▶ _TASK BRIEF_
Please copy every line with the string "container" from the entries below.

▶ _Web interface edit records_

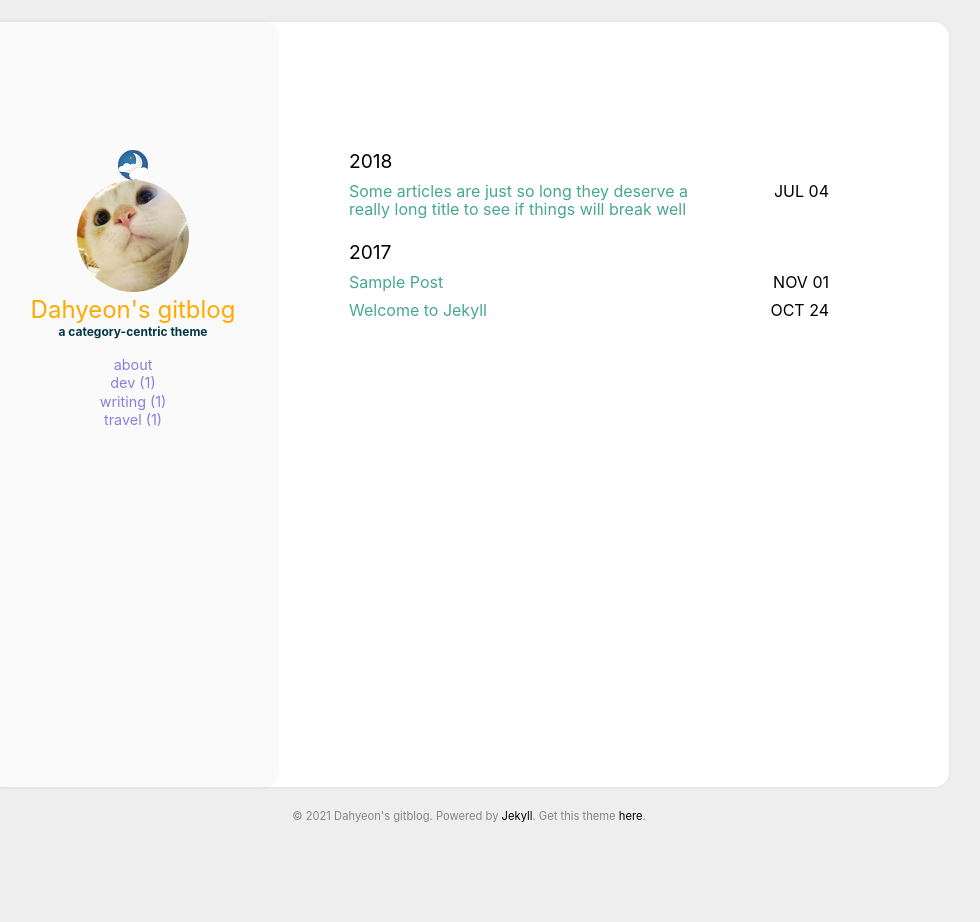
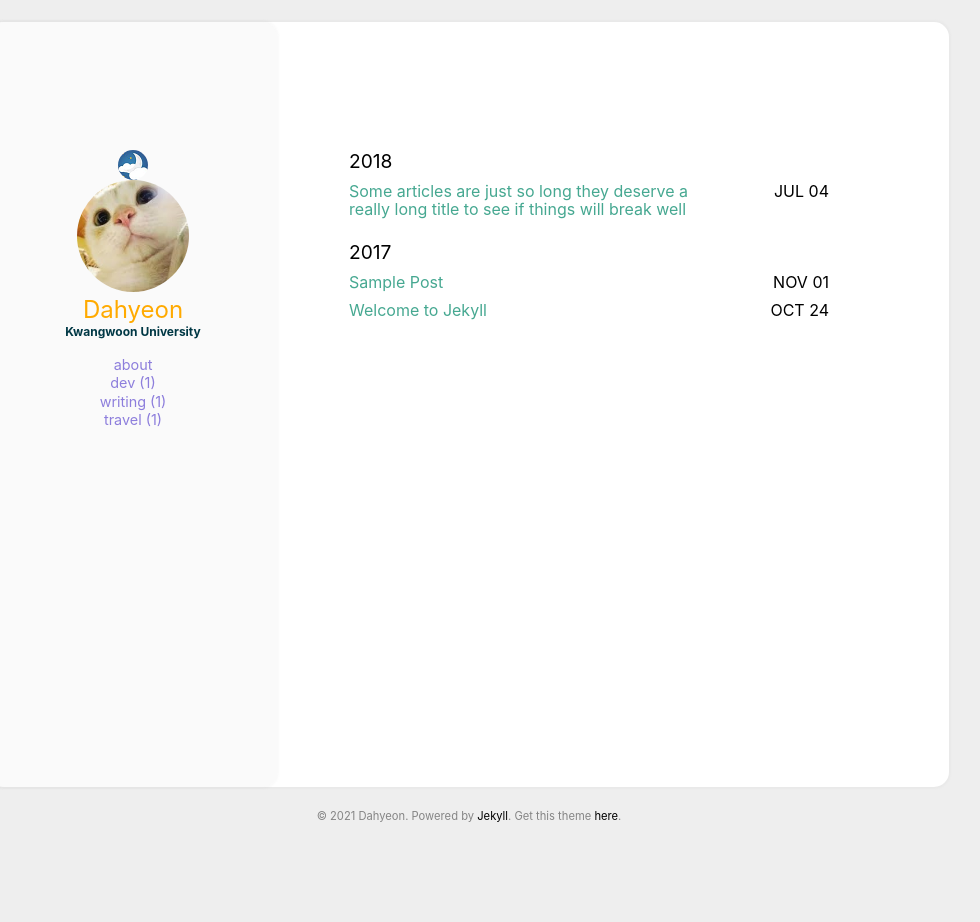
Before and after one commit to ekgus2222/ekgus2222.github.io, a Jekyll site: the page built from index.html, in a window 1280 px wide. Shown: the whole page, without its empty margins (171-1151 px from the left). Built offline with Jekyll 4.4.1, drawn with Linux system fonts in a browser that asks for light colours.

Commit message:
Update _config.yml

```diff
--- a/_config.yml
+++ b/_config.yml
@@ -1,5 +1,5 @@
 
-title: Dahyeon #Your awesome title
+title: Dahyeon's gitblog #Your awesome title
 email: hyunisland@naver.com #youremail@domain.com
 description: > # this means to ignore newlines until "baseurl"
   Write an awesome description for your new site here. You can edit this
@@ -18,10 +18,10 @@ google_analytics: #UA—XXXXXXXX-X
 disqus_shortname: #disqus shortname
 
 user:
-  name: Dahyeon's gitblog
+  name: Dahyeon
   pic: /assets/img/cat.jpg
   picAlt: "catbook"
-  job: a category-centric theme
+  job: Kwangwoon University
   aboutme: true # comment this out if you don't need the 'about' page.
 
 exclude:
```
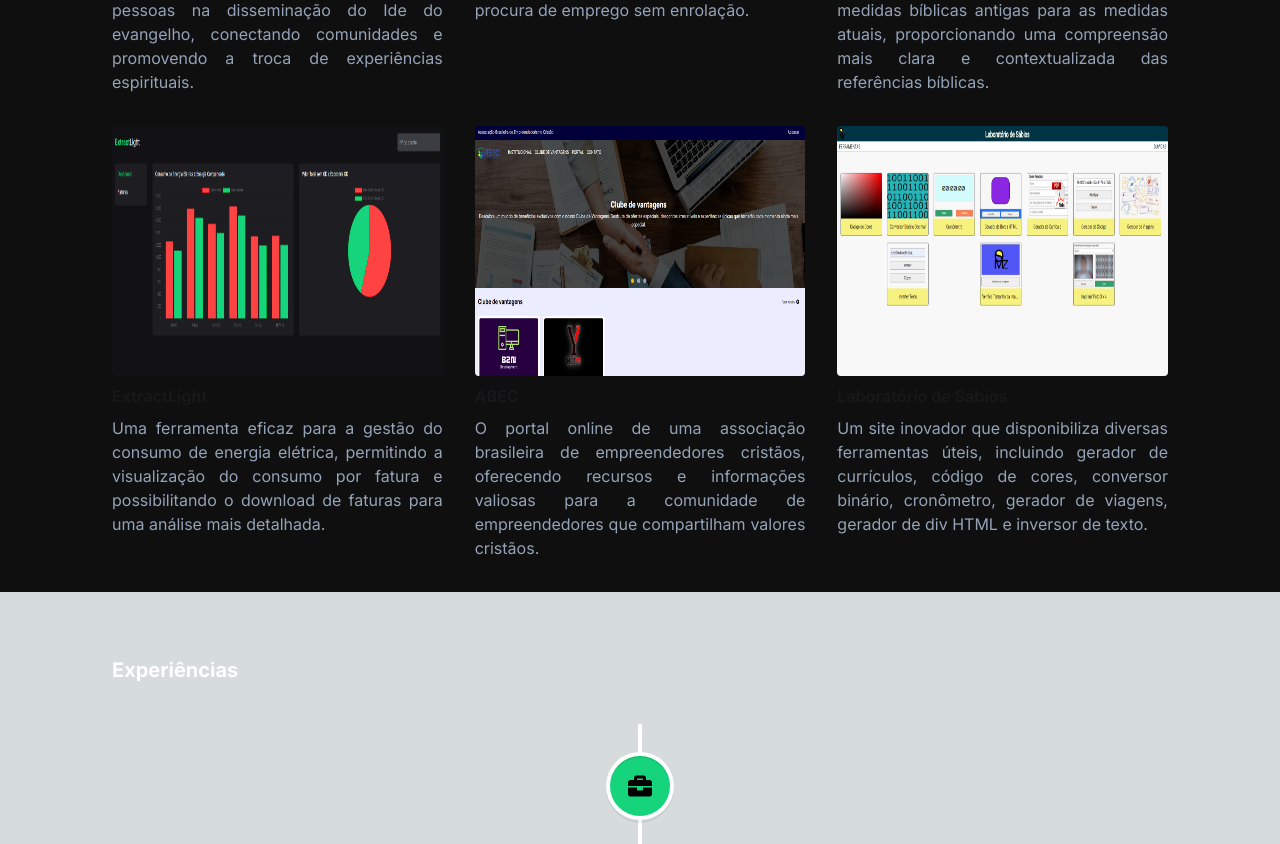
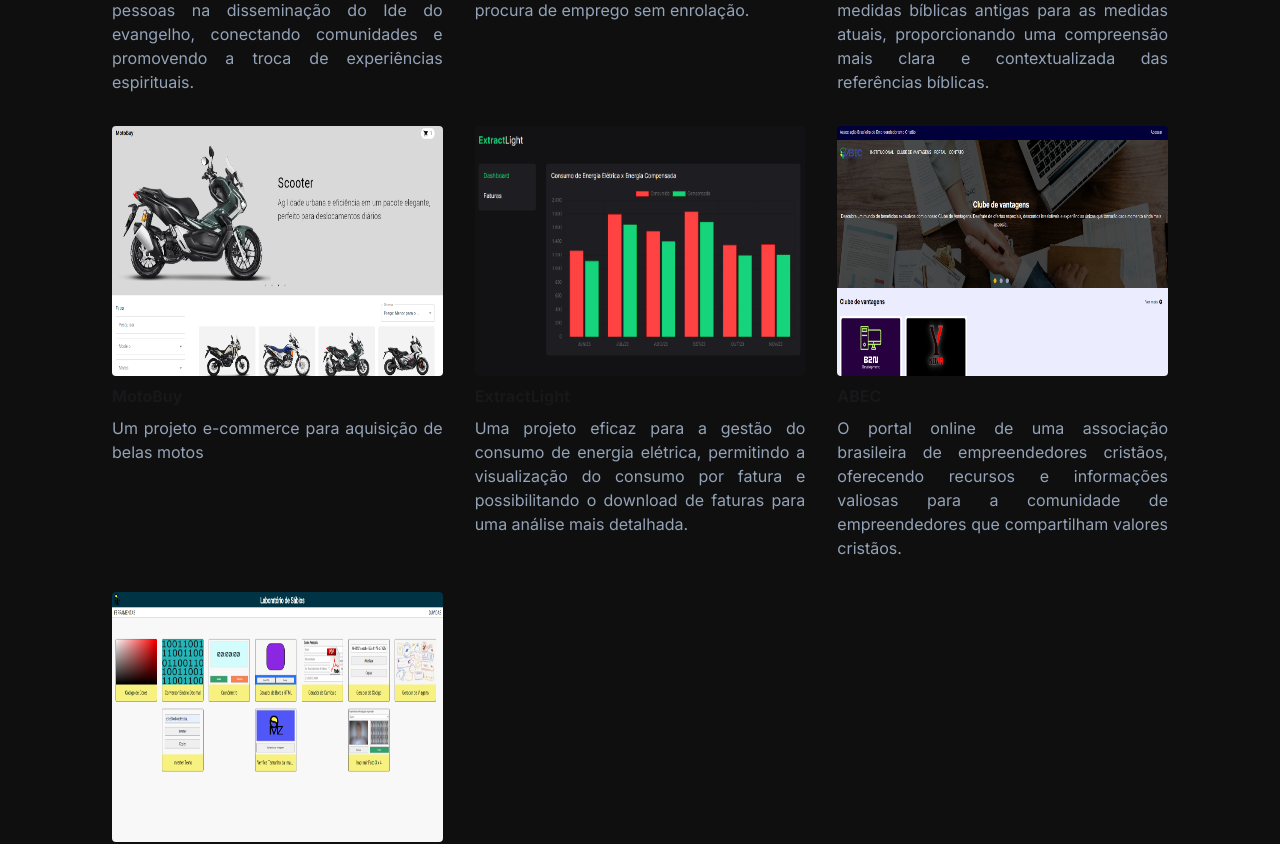
Before and after one commit to brunnogpcosta/portfolio-app, a Next.js app: page / in a window 1280 px wide. Shown: the part 2020-2864 px from the top of the page. Built offline with nearby package versions, Linux system fonts and the light colour scheme.

Commit message:
new project included

```diff
--- a/src/app/components/Contact/Contact.tsx
+++ b/src/app/components/Contact/Contact.tsx
@@ -41,7 +41,7 @@ const Contact = () => {
   };
 
   return (
-    <div className="min-h-screen  flex flex-col justify-center p-8 sm:px-28  bg-[#0f0f0f]">
+    <div className="min-h-screen  flex flex-col justify-center p-8 sm:px-28  bg-[#0f0f0f] pb-20">
       <h2 className="font-bold mb-2 text-xl">Contato</h2>
 
       <div className="grid lg:grid-cols-3 grid-cols-1 gap-8">
--- a/src/app/components/Works/Works.tsx
+++ b/src/app/components/Works/Works.tsx
@@ -24,10 +24,17 @@ const works = [
     link: "https://bibleconvert.com/"
   },
   {
+    title: "MotoBuy",
+    description:
+      "Um projeto e-commerce para aquisição de belas motos",
+    thumbnail: "/motobuy.png",
+    link: "https://motobuy-eta.vercel.app/"
+  },
+  {
     title: "ExtractLight",
     description:
-      "Uma ferramenta eficaz para a gestão do consumo de energia elétrica, permitindo a visualização do consumo por fatura e possibilitando o download de faturas para uma análise mais detalhada.",
-    thumbnail: "/extract-light.png",
+      "Uma projeto eficaz para a gestão do consumo de energia elétrica, permitindo a visualização do consumo por fatura e possibilitando o download de faturas para uma análise mais detalhada.",
+    thumbnail: "/extractlight.png",
     link: "https://extract-light.vercel.app/"
   },
   {
```
Also changed, not shown: public/extractlight.png (added), public/motobuy.png (added).
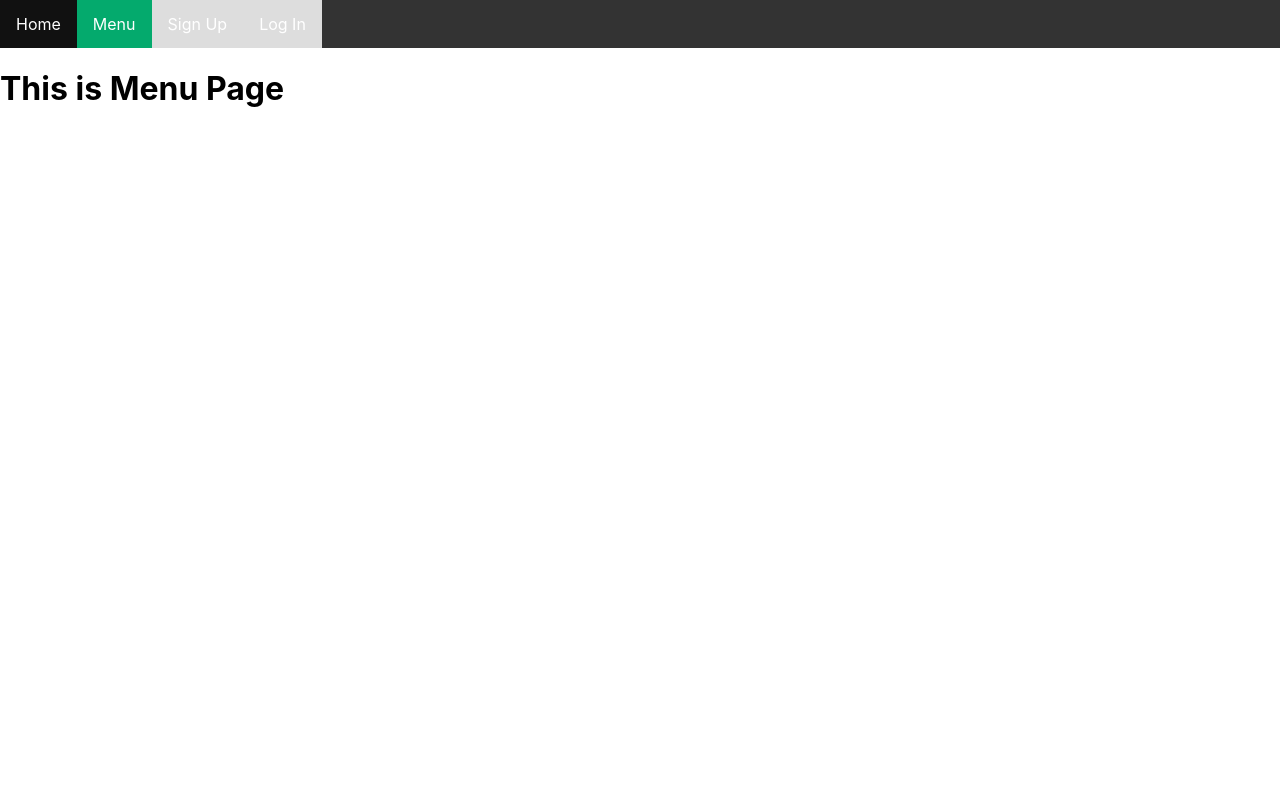
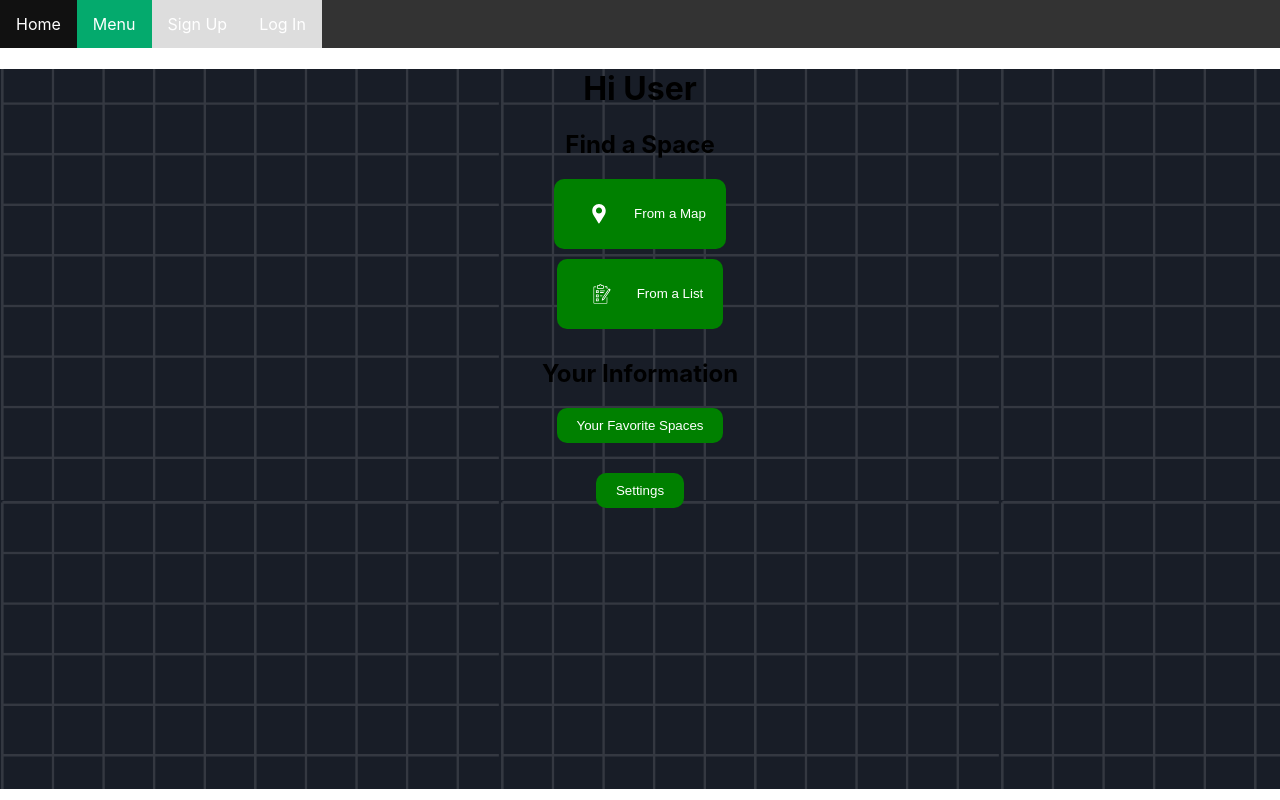
Before and after one commit to Olympicene/Silent-Spaces, a React (Create React App) app in the folder Coding Project/client/: page /menu in a window 1280 px wide. Built offline with nearby package versions, Linux system fonts and the light colour scheme.

Commit message:
menu page baseline

```diff
--- a/Coding Project/client/src/components/MenuPage.js
+++ b/Coding Project/client/src/components/MenuPage.js
@@ -1,9 +1,38 @@
-import React from 'react'
+import React from 'react';
+import './styles.css'; // Import the CSS file
+import { ReactComponent as MapIcon } from "../assets/locationIcon.svg";
+import { ReactComponent as ListIcon } from "../assets/clipboardIcon.svg";
 
-export default function MenuPage() {
+const MenuPage = () => {
     return (
-        <div>
-            <h1>This is Menu Page</h1>
+        <div className="container">
+            <h1>Hi User</h1>
+            <div className="subsection">
+                <h2>Find a Space</h2>
+                <div className="buttons-container">
+                    <button>
+                        <MapIcon style={{ width: '50px', height: '50px', fill: 'white' }} />
+                        <span>From a Map</span>
+                    </button>
+                    <button>
+                        <ListIcon style={{ width: '50px', height: '50px', fill: 'white' }} />
+                        <span>From a List</span>
+                    </button>
+                </div>
+            </div>
+            <div className="subsection">
+                <h2>Your Information</h2>
+                <div className="buttons-container">
+                    <button>Your Favorite Spaces</button>
+                </div>
+            </div>
+            <div className="subsection">
+                <div className="buttons-container">
+                    <button>Settings</button>
+                </div>
+            </div>
         </div>
-    )
-}
+    );
+};
+
+export default MenuPage;
--- a/Coding Project/client/src/components/styles.css
+++ b/Coding Project/client/src/components/styles.css
@@ -22,3 +22,50 @@ html, body {
   height: 700px;
   width: 700px;
 }
+
+/* menu page styles */
+.container {
+  text-align: center;
+  background-image: url('../assets/blackGridBackground.svg');
+  background-repeat: repeat;
+  background-size: 500px;
+  background-attachment: fixed;
+  height: 90vh;
+}
+
+.subsection {
+  margin-top: 20px;
+}
+
+.buttons-container {
+  margin-top: 20px;
+  display: flex;
+  flex-direction: column;
+  align-items: center;
+}
+
+.buttons-container button {
+  margin-bottom: 10px;
+  border-radius: 10px;
+  background-color: green;
+  color: white;
+  padding: 10px 20px;
+  border: none;
+  cursor: pointer;
+  align-items: center; /* Vertically center the content */
+  justify-content: center; /* Horizontally center the content */
+}
+
+.buttons-container button:hover {
+  background-color: darkgreen;
+}
+
+.buttons-container button svg {
+  margin-right: 10px; /* Add some spacing between the icon and text */
+  vertical-align: middle;
+}
+
+.buttons-container button span {
+  display: inline-block;
+  vertical-align: middle;
+}
```
Also changed, not shown: Coding Project/client/src/assets/clipboardIcon.svg, Coding Project/client/src/assets/locationIcon.svg.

▶ _ANSWER TO THIS TASK_
+        <div className="container">
+                <div className="buttons-container">
+                <div className="buttons-container">
+                <div className="buttons-container">
+.container {
+.buttons-container {
+.buttons-container button {
+.buttons-container button:hover {
+.buttons-container button svg {
+.buttons-container button span {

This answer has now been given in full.